§ **INSTRUCTIONS FOR THE TASK**
Across the records below, how many lines include the string "meetings"? Respond with the number only.

§ **ENTRIES PROVIDED**
· · · ·

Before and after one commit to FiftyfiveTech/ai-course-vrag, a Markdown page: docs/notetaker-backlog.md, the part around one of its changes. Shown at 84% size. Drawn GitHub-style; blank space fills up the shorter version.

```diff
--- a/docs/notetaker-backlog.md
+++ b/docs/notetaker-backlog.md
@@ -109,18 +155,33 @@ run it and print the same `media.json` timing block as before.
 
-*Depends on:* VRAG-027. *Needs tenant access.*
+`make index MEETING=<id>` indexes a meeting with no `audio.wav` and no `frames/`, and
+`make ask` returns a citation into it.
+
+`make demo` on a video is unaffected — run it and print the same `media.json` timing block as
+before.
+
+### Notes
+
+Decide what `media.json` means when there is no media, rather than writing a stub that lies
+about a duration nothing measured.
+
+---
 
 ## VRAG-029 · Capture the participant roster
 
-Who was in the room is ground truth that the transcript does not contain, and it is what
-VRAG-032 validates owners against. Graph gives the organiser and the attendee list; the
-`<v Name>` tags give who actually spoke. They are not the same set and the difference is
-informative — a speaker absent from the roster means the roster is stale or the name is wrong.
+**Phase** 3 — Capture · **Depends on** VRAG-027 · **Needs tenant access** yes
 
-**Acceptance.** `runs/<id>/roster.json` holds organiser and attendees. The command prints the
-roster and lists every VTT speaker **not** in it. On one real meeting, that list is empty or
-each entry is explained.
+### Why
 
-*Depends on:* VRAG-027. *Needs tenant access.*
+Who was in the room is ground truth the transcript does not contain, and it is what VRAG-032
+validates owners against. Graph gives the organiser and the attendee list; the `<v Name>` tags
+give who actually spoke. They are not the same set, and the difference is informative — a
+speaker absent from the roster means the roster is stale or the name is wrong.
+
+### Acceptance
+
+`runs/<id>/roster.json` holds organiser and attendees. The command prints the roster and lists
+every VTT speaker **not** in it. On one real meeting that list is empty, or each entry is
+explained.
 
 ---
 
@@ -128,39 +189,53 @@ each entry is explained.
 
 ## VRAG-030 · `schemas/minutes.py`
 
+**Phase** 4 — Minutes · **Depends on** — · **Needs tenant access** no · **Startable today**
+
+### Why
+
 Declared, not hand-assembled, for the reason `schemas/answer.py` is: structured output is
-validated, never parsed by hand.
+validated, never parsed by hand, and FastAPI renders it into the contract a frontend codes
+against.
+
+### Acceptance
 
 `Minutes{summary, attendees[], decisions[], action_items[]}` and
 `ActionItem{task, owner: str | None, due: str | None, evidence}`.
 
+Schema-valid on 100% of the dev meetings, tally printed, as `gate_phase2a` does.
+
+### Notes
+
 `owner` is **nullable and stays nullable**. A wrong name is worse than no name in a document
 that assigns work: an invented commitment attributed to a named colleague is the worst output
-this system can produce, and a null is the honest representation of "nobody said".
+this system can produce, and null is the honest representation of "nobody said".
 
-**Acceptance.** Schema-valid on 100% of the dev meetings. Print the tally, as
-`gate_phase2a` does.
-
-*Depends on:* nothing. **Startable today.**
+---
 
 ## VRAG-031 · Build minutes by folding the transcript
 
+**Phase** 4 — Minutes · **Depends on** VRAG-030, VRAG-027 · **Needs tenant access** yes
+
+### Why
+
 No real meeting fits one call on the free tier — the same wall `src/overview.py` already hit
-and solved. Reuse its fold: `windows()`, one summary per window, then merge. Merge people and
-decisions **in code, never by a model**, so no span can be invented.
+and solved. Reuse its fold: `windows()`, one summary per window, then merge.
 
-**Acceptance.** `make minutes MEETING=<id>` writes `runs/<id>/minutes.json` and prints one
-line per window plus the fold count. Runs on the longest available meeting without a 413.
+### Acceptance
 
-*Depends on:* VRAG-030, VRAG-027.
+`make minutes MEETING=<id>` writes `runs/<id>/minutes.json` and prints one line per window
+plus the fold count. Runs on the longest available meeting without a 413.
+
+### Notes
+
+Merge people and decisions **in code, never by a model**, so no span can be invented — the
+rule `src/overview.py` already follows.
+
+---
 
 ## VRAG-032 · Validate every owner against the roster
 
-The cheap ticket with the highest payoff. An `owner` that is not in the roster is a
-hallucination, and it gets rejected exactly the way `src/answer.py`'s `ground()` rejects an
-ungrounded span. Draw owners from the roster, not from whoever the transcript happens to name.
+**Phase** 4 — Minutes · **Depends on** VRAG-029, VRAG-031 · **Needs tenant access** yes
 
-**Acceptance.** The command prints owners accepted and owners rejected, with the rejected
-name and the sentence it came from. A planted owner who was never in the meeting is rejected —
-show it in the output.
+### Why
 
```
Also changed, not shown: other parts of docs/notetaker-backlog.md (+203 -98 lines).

· · · ·

§ **RESPONSE**
2